January in North America has been cold. Guess what? It’s supposed to be. A friend recently told me that he mentioned global warming to a well-educated colleague, and the colleague said something along the lines of, “There is no global warming. It was minus 20 degrees Fahrenheit in Missoula last week.” My response is, “It’s also an unseasonably hot 100 F in Sinaloa, Mexico today. That’s weather, not climate.”
Carbon dioxide and methane (natural gas) are the greenhouse gases that have been in the atmosphere since, well, forever, and have been at a consistent level for about 200,000 years. But we've released more of these gases during the last century than the earth's natural carbon balancing systems can handle. This is causing the average global temperature to rise.

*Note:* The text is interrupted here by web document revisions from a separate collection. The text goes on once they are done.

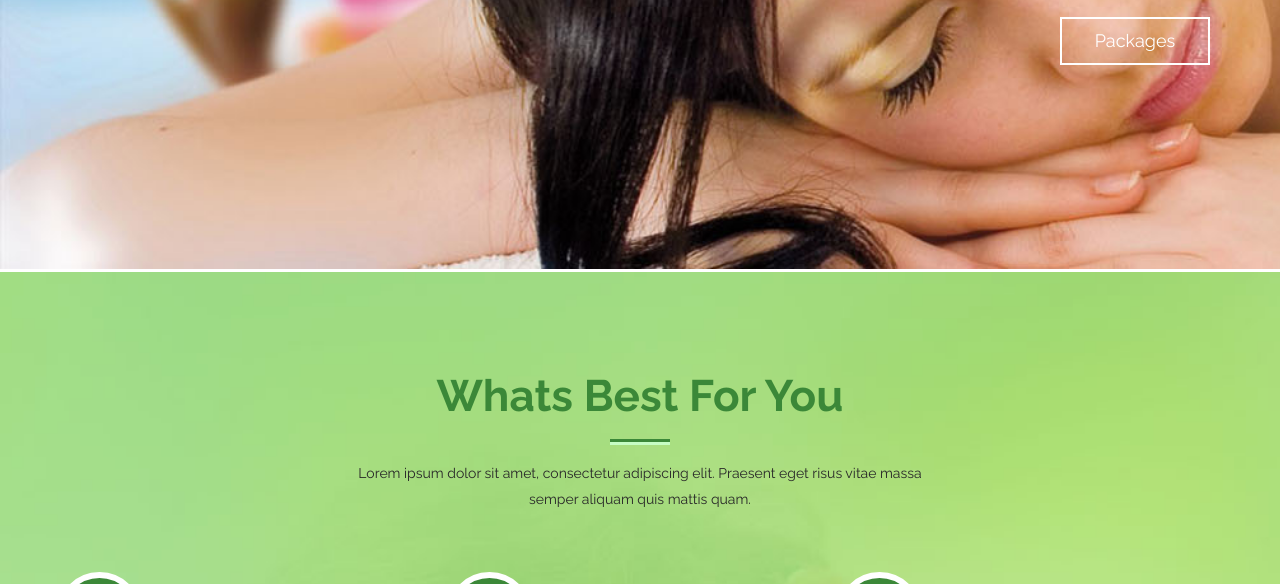
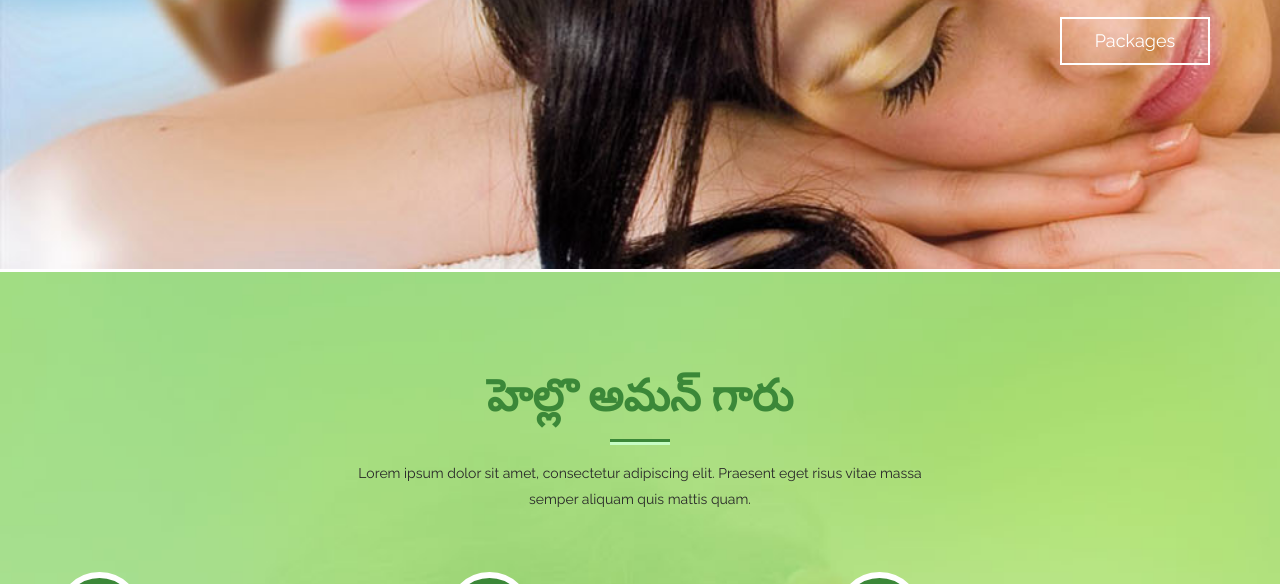
Before and after one commit to shubkaam/beauty, a plain HTML site: page Sita/index.html in a window 1280 px wide. Shown: the part 431-1015 px from the top of the page. Drawn offline with Linux system fonts and the light colour scheme.

Commit message:
Update index.html

```diff
--- a/Sita/index.html
+++ b/Sita/index.html
@@ -67,7 +67,7 @@
         <div class="container">
 
             <div class="section-header">
-                <h2 class="section-title wow fadeInDown">Whats Best For You</h2>
+                <h2 class="section-title wow fadeInDown">హెల్లొ అమన్ గారు</h2>
                 <p class="wow fadeInDown">Lorem ipsum dolor sit amet, consectetur adipiscing elit. Praesent eget risus vitae massa <br> semper aliquam quis mattis quam.</p>
             </div>
 
```
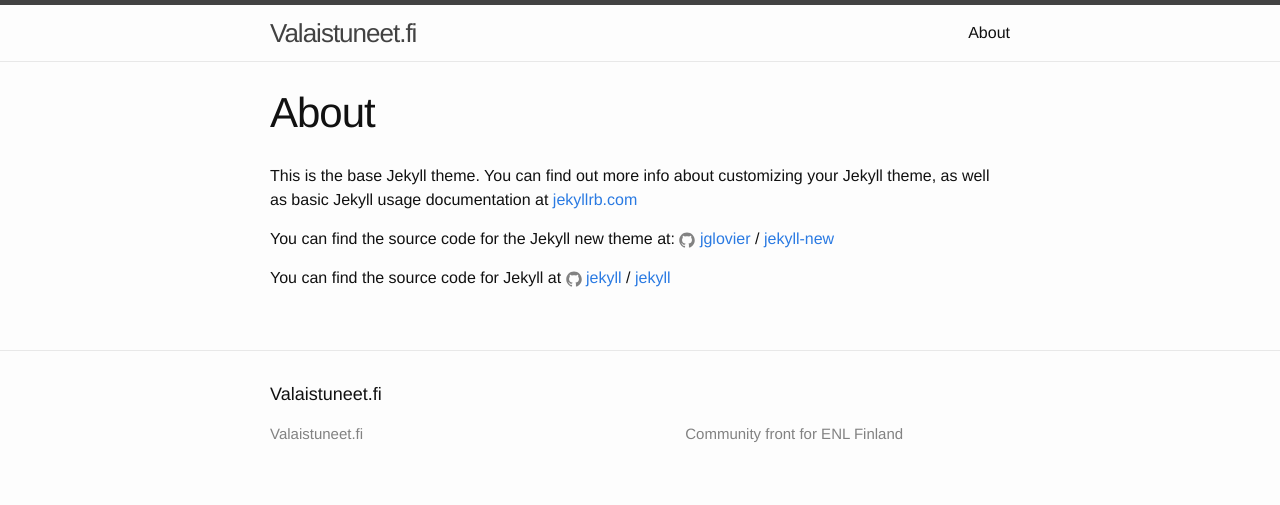
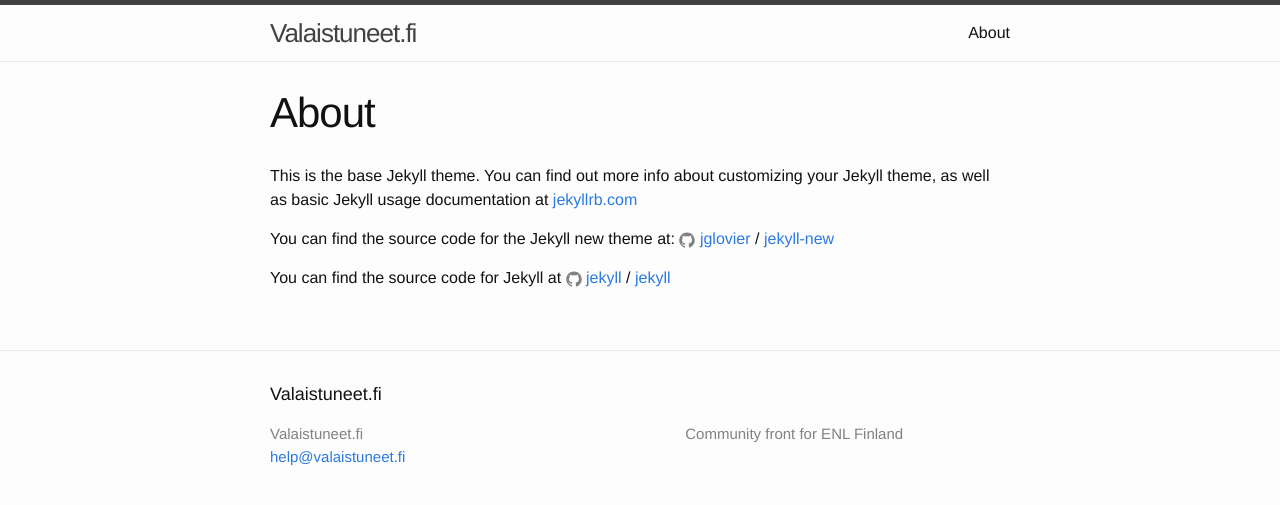
Before and after one commit to jinnatar/artanicus.github.io, a Jekyll site: the page built from about.md, in a window 1280 px wide. Shown: the top 505 px of the page. Built offline with Jekyll 4.4.1, drawn with Linux system fonts in a browser that asks for light colours.

Commit message:
More conservative config

```diff
--- a/_config.yml
+++ b/_config.yml
@@ -1,17 +1,18 @@
 # Site settings
 title: "Valaistuneet.fi"
 author: "Artanicus"
+email: help@valaistuneet.fi
 description:
   "Community front for ENL Finland"
-baseurl: "/" # the subpath of your site, e.g. /blog/
+baseurl: "" # the subpath of your site, e.g. /blog/
 url: "http://beta.valaistuneet.fi" # the base hostname & protocol for your site
 source-url: "https://github.com/artanicus/artanicus.github.io/"
-permalink: "/:categories/:title"
+#permalink: "/:categories/:title"
 exclude: ['Gemfile', 'Gemfile.lock', 'Rakefile', 'README.md']
 
 # Build settings
 markdown: kramdown
-highlighter: pygments
+#highlighter: pygments
 
 # Site defaults
 #defaults:
```
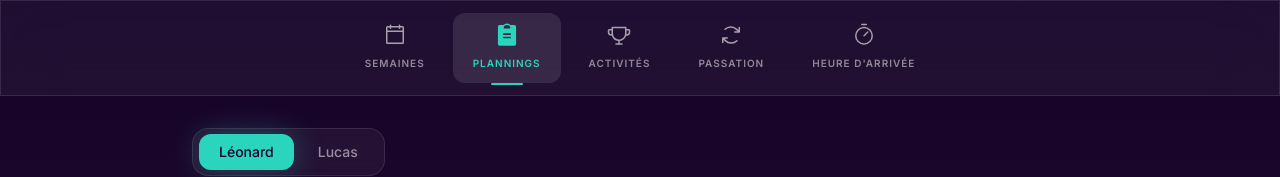
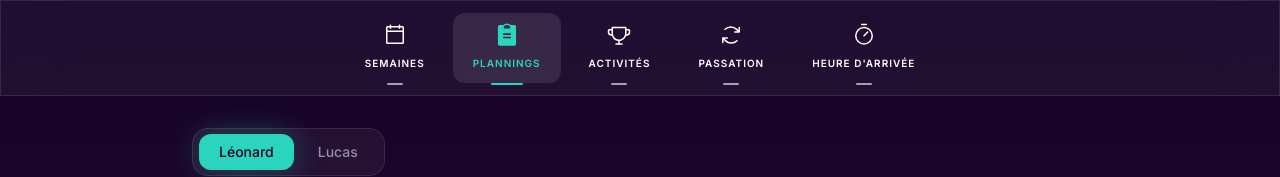
Before and after one commit to decuyperanthony/calendar-du-duck, a Next.js app: page /planning in a window 1280 px wide. Shown: the top 177 px of the page. Built offline with nearby package versions, Linux system fonts and the light colour scheme.

Commit message:
fix: update menu colors - white when inactive, primary when active
- Icons now pure white when not selected
- Underline bar matches icon color (white/primary)
- Labels also pure white when not selected

```diff
--- a/components/common/menu.tsx
+++ b/components/common/menu.tsx
@@ -35,8 +35,9 @@ export const Menu = () => {
                     href={item.path}
                     className={cn(
                       "group relative flex flex-col items-center gap-1.5 rounded-xl px-3 py-2.5 md:px-5 text-sm font-medium transition-all duration-300",
-                      "text-white/60 hover:text-white hover:bg-white/5",
-                      isActive && "text-primary bg-white/10"
+                      isActive
+                        ? "text-primary bg-white/10"
+                        : "text-white hover:bg-white/5"
                     )}
                     aria-selected={isActive}
                   >
@@ -48,21 +49,23 @@ export const Menu = () => {
                         "transition-all duration-300",
                         isActive
                           ? "text-primary scale-110"
-                          : "group-hover:scale-105 group-hover:text-white"
+                          : "text-white group-hover:scale-105"
                       )}
                     />
                     <span
                       className={cn(
                         "hidden md:block text-[10px] uppercase tracking-widest font-semibold transition-all duration-300",
-                        isActive ? "text-primary" : "text-white/50 group-hover:text-white/80"
+                        isActive ? "text-primary" : "text-white"
                       )}
                     >
                       {item.label}
                     </span>
                     <span
                       className={cn(
-                        "absolute -bottom-0.5 left-1/2 h-0.5 -translate-x-1/2 rounded-full bg-primary transition-all duration-300",
-                        isActive ? "w-8 opacity-100" : "w-0 opacity-0 group-hover:w-4 group-hover:opacity-50"
+                        "absolute -bottom-0.5 left-1/2 h-0.5 -translate-x-1/2 rounded-full transition-all duration-300",
+                        isActive
+                          ? "w-8 opacity-100 bg-primary"
+                          : "w-4 opacity-60 bg-white group-hover:opacity-100"
                       )}
                     />
                   </Link>
```
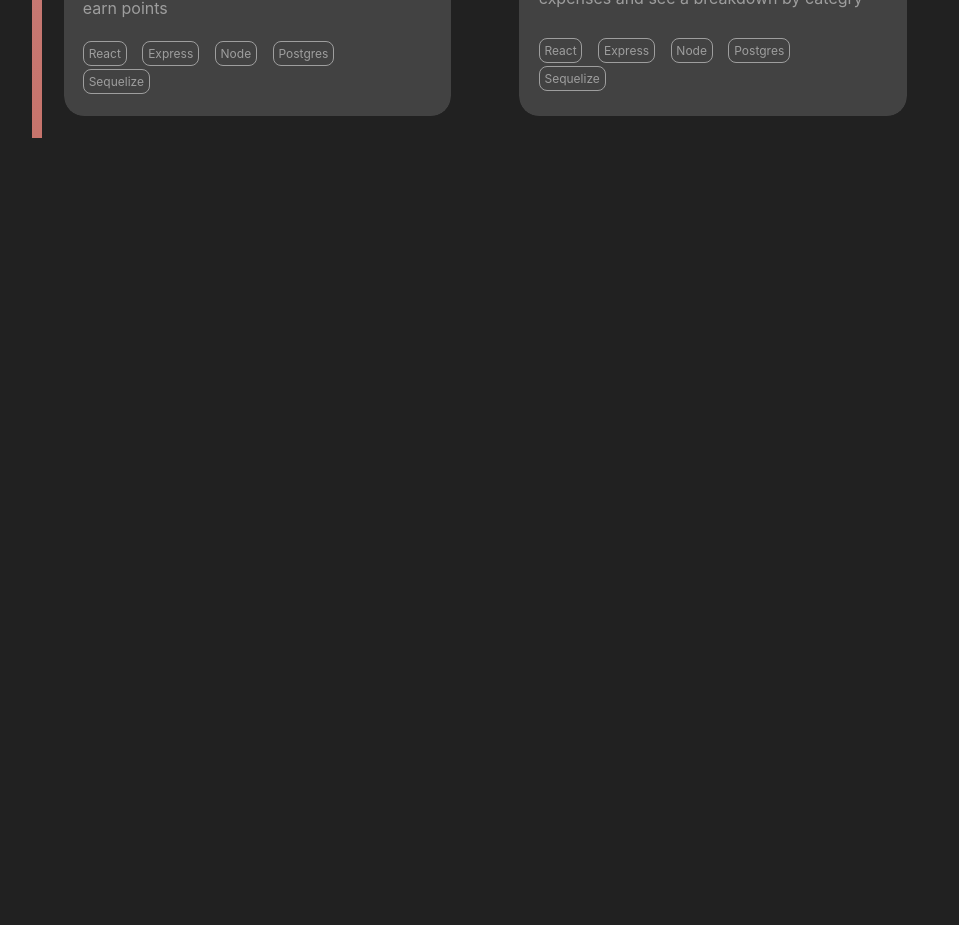
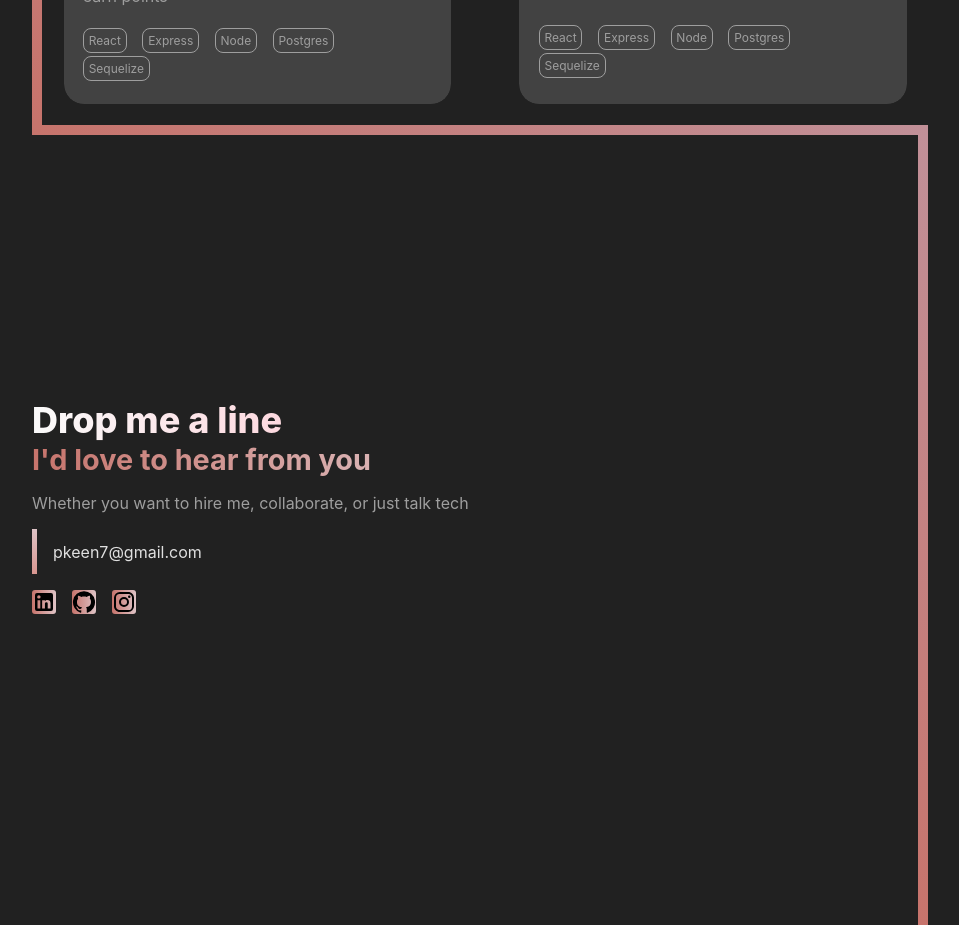
Before and after one commit to pkeen/my-portfolio-site, a React (Vite) app: page / in a window 1280 px wide. Shown: the part 1740-2665 px from the top of the page, without its empty margins (160-1119 px from the left). Before the commit the page ends 1878 px from the top, so only its background shows below. Built offline with nearby package versions, Linux system fonts and the light colour scheme.

Commit message:
add contact page

```diff
--- /dev/null
+++ b/src/components/Email.jsx
@@ -0,0 +1,55 @@
+import React from "react";
+import { useTheme } from "@emotion/react";
+import { merge } from "lodash";
+
+const Email = ({
+	children,
+	onClick,
+	className,
+}) => {
+	const theme = useTheme();
+
+
+
+	let borderSidesCss = {
+		width: "5px",
+		height: "100%",
+		// background:
+		// "linear-gradient(90deg, rgba(236,118,107,1) 0%, rgba(255,192,203,1) 100%)",
+		background: `linear-gradient(0deg, ${theme.colors.appleBlossom[400]} 0%, ${theme.colors.orientalPink[300]})`,
+		// transform: "skew(-20deg)",
+		border: "none",
+	};
+
+
+	return (
+		<div
+			className={className}
+			css={{
+				display: "flex",
+				flex: "0",
+				alignItems: "center",
+				height: "45px",
+				// ...css
+			}}
+		>
+			<div css={borderSidesCss}></div>
+			<div
+				css={{
+					display: "flex",
+					flexDirection: "column",
+					justifyContent: "center",
+					alignItems: "center",
+					height: "100%",
+				}}
+			>
+				<p css={{
+                    padding: '1rem',
+                    color: theme.typography.h3.color
+                }}>{children}</p>
+			</div>
+		</div>
+	);
+};
+
+export default Email;
--- a/src/components/IconButton.jsx
+++ b/src/components/IconButton.jsx
@@ -17,7 +17,7 @@ const IconButton = ({
 	let css = {
         display: 'flex',
 		padding: "0rem",
-		borderRadius: "3rem",
+		borderRadius: "1rem",
 		border: "none",
 		outline: "none",
 		WebkitAppearance: "none",
@@ -29,15 +29,18 @@ const IconButton = ({
 		fontWeight: "700",
 		"&:hover": {
 			backgroundColor: theme.colors.grey[600],
+			cursor: 'pointer'
 		},
 		"&:active": {
 			backgroundColor: theme.colors.grey[700],
 		},
 	};
 
+	let extraCss;
+
 	switch (variant) {
 		case "ghost":
-			const extraCss = {
+			extraCss = {
 				backgroundColor: "transparent",
 				border: `1px solid ${theme.colors.grey[500]}`,
 				color: theme.colors.grey[500],
@@ -48,7 +51,18 @@ const IconButton = ({
 			};
 			css = { ...css, ...extraCss };
 			break;
+		case "gradient":
+			extraCss = {
+				"svg": {
+					background: `linear-gradient(90deg, ${theme.gradients.h2[0]}, ${theme.gradients.h2[1]})`,
+					// background: `linear-gradient(90deg, ${theme.colors.bittersweet[700]}, ${theme.colors.frangipani[400]})`, // alternative more bright
+					WebkitBackgroundClip: "svg",
+					WebkitTextFillColor: "transparent",
+					borderRadius: "3px",
+				}
+			}
 	}
+
 
 	switch (size) {
 		case "sm": {
--- a/src/components/ProjectListContainer.jsx
+++ b/src/components/ProjectListContainer.jsx
@@ -9,7 +9,9 @@ const ProjectListContainer = ({ children, className }) => {
 				display: "grid",
 				// gridTemplateColumns: "repeat(auto-fill, minmax(260px, 1fr))",
                 gridTemplateColumns: "1fr",
-				gap: "2vw",
+				gap: "1vw 2vw",
+				// gap: '2% 5%',
+				flex: '1',
 
 				[theme.breakpoints.md.higher]: {
 					gridTemplateColumns:
--- a/src/themes/GlobalStyles.jsx
+++ b/src/themes/GlobalStyles.jsx
@@ -236,6 +236,8 @@ const GlobalStyles = ({ theme }) => {
 				*::before,
 				*::after {
 					box-sizing: border-box;
+					margin: 0;
+					padding: 0;
 				}
 				body {
 					background-color: ${theme.backgroundColor};
--- a/src/views/App.jsx
+++ b/src/views/App.jsx
@@ -3,6 +3,7 @@ import NavBar from "../components/NavBar/NavBar";
 import MarginWrapper from "../components/MarginWrapper";
 import Home from "./Home";
 import Portfolio from "./Portfolio";
+import Contact from "./Contact";
 
 const App = () => {
 	return (
@@ -11,6 +12,7 @@ const App = () => {
             <main>
                 <Home />
                 <Portfolio />
+				<Contact />
             </main>
 		</MarginWrapper>
 	);
--- a/src/views/Contact.jsx
+++ b/src/views/Contact.jsx
@@ -1,11 +1,18 @@
-import React from 'react';
+import React from "react";
+import { useTheme } from "@emotion/react";
+import RhomboidGradientButton from "../components/RhomboidGradientButton";
+import { LinkedIn } from "@mui/icons-material";
+import { GitHub } from "@mui/icons-material";
+import { Instagram } from "@mui/icons-material";
+import Discord from "../components/Discord";
+import IconButton from "../components/IconButton";
+import Email from "../components/Email";
 
 const Contact = () => {
-
-    const theme = useTheme();
+	const theme = useTheme();
 	const windowHeight = window.innerHeight;
 
-    return (
+	return (
 		<section
 			id="contact"
 			css={{
@@ -13,12 +20,139 @@ const Contact = () => {
 				height: windowHeight,
 				display: "flex",
 				flexDirection: "column",
-				// justifyContent: "center",
 				alignItems: "center",
 				textAlign: "left",
 			}}
-		></section>
+		>
+			<div
+				css={{
+					width: "100%",
+					height: "10px",
+					// background:
+					// "linear-gradient(90deg, rgba(236,118,107,1) 0%, rgba(255,192,203,1) 100%)",
+					background: `linear-gradient(90deg, ${theme.gradients.border[0]} 0%, ${theme.gradients.border[1]})`,
+				}}
+			></div>
+			<div
+				css={{
+					display: "flex",
+					flexDirection: "row",
+					justifyContent: "space-between",
+					height: "100%",
+					width: "100%",
+				}}
+			>
+				<div // this
+					css={{
+						flex: "1",
+						display: "flex",
+						flexDirection: "column",
+						justifyContent: "center",
+						alignItems: "start",
+						textAlign: "left",
+					}}
+				>
+					<div css={{ marginTop: "-4rem" }}>
+						<h1
+							css={{
+								background: `linear-gradient(90deg, ${theme.gradients.h1[0]}, ${theme.gradients.h1[1]})`,
+								// background: `linear-gradient(90deg, ${theme.colors.bittersweet[700]}, ${theme.colors.frangipani[400]})`, // alternative more bright
+								WebkitBackgroundClip: "text",
+								WebkitTextFillColor: "transparent",
+							}}
+						>
+							Drop me a line
+						</h1>
+						<h2
+							css={{
+								marginTop: "-1rem",
+								background: `linear-gradient(90deg, ${theme.gradients.h2[0]}, ${theme.gradients.h2[1]})`,
+								// background: `linear-gradient(90deg, ${theme.colors.bittersweet[700]}, ${theme.colors.frangipani[400]})`, // alternative more bright
+								WebkitBackgroundClip: "text",
+								WebkitTextFillColor: "transparent",
+							}}
+						>
+							I'd love to hear from you
+						</h2>
+						<blockquote
+							css={{ textAlign: "left", marginTop: "1rem" }}
+						>
+							Whether you want to hire me, collaborate, or just
+							talk tech
+						</blockquote>
+
+						<Email css={{ marginTop: "1rem" }}>
+							pkeen7@gmail.com
+						</Email>
+
+						<div
+							css={{
+								display: "flex",
+								marginTop: "1rem",
+								div: {
+									marginRight: "1rem",
+								},
+							}}
+						>
+							<a href="https://www.linkedin.com/in/stephen-keen">
+								<IconButton>
+									<LinkedIn
+										css={{
+											background: `linear-gradient(90deg, ${theme.gradients.h2[0]}, ${theme.gradients.h2[1]})`,
+											// background: `linear-gradient(90deg, ${theme.colors.bittersweet[700]}, ${theme.colors.frangipani[400]})`, // alternative more bright
+											WebkitBackgroundClip: "svg",
+											WebkitTextFillColor: "transparent",
+											borderRadius: "3px",
+											color: "black",
+										}}
+									/>
+								</IconButton>
+							</a>
+							<a href="https://github.com/pkeen">
+								<IconButton>
+									<GitHub
+										css={{
+											background: `linear-gradient(90deg, ${theme.gradients.h2[0]}, ${theme.gradients.h2[1]})`,
+											// background: `linear-gradient(90deg, ${theme.colors.bittersweet[700]}, ${theme.colors.frangipani[400]})`, // alternative more bright
+											WebkitBackgroundClip: "svg",
+											WebkitTextFillColor: "transparent",
+											borderRadius: "3px",
+											color: "black",
+										}}
+									/>
+								</IconButton>
+							</a>
+							<a href="https://www.instagram.com/pete_keen/">
+								<IconButton>
+									<Instagram
+										css={{
+											background: `linear-gradient(90deg, ${theme.gradients.h2[0]}, ${theme.gradients.h2[1]})`,
+											// background: `linear-gradient(90deg, ${theme.colors.bittersweet[700]}, ${theme.colors.frangipani[400]})`, // alternative more bright
+											WebkitBackgroundClip: "svg",
+											WebkitTextFillColor: "transparent",
+											borderRadius: "3px",
+											color: "black",
+										}}
+									/>
+								</IconButton>
+							</a>
+						</div>
+					</div>
+				</div>
+				<div
+					css={{
+						width: "10px",
+						height: "100%",
+						// backgroundColor: "#F76D60",
+						background: "rgb(247,109,96)",
+						// background:
+						// 	"linear-gradient(0deg, rgba(236,118,107,1) 0%, rgba(255,192,203,1) 100%)",
+						background: `linear-gradient(0deg, ${theme.gradients.border[0]} 0%, ${theme.gradients.border[1]})`,
+					}}
+				></div>
+			</div>
+		</section>
 	);
-}
+};
 
 export default Contact;
--- a/src/views/Portfolio.jsx
+++ b/src/views/Portfolio.jsx
@@ -52,7 +52,7 @@ const Portfolio = () => {
 			id="portfolio"
 			css={{
 				minHeight: windowHeight,
-				height: windowHeight,
+				// height: windowHeight,
 				display: "flex",
 				flexDirection: "column",
 				// justifyContent: "center",
@@ -82,7 +82,7 @@ const Portfolio = () => {
 				<div // THIS
 					css={{
 						width: "10px",
-						height: "100%",
+						// height: "100%",
 						background: `linear-gradient(0deg, ${theme.gradients.border[0]} 0%, ${theme.gradients.border[1]})`,
 					}}
 				></div>
```
Also changed, not shown: src/components/Discord.jsx (added, +17 -0 lines), public/icons8-discord.svg (added).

What does that mean? It’s similar to measuring all human beings’ ages and coming up with the average lifespan of humans. This does not tell you how long you will live, but it sets a standard. Regarding global warming data, temperature sensors are everywhere on Earth, and it’s not difficult to determine the average global temperature on any given day or year. This number has been going up with the increase of greenhouse gas emissions. This correlation should not be misunderstood — it’s basic math, counting molecules and measuring temperatures. This is called “global warming,” it’s well-researched and documented.
This rise in average global temperatures puts more heat in both the atmosphere and the ocean (which absorbs both heat and carbon dioxide), leading to climate chaos. Climate systems are changing all over the world. Why? The simple answer is that more heat in a system creates more chaos. Warmer air can hold more moisture and eventually release this moisture. Warmer water can fuel a hurricane and make it bigger. Warmer wind can collide with colder air, creating a more powerful tornado or cyclone. More heat increases dry (drought) conditions and forest fires. All of these define changing climates.
The research on the polar vortex and the jet stream is relatively recent and we will need more time to fully understand it. Still, early predictions point toward global warming creating instability issues with both of these atmospheric systems. A wobbly jet stream and a meandering polar vortex will collide with atmospheric rivers to make epic snowstorms — for now. As the world continues to warm, all bets will be off in the foreseeable future. This is where the scientific consensus also starts to wobble. Our planetary systems are extensive, and Mother Nature will respond dramatically. Some worry the Atlantic Meridional Overturning Circulation will stop (it’s already slowing down), leading to global weather changes that would scramble populations and disrupt geopolitical stability.
The moral of this story is humans are messing with systems we can’t control once emissions are out of the box. The best things we can do is refrain from pulling the heat-trapping gases from underground and putting them into the air and recognize the options available, such as wind, solar, efficiency, geothermal, hydropower, energy storage, compostable plastics, minimizing waste, capturing methane, green product innovations and yes, fission and fusion to some extent. Plenty of energy and fuel sources are on top of the planet, so let’s not go underground for our carbon. Let’s keep Mother Earth in carbon balance. It’s possible, it’s practical and it’s ethical.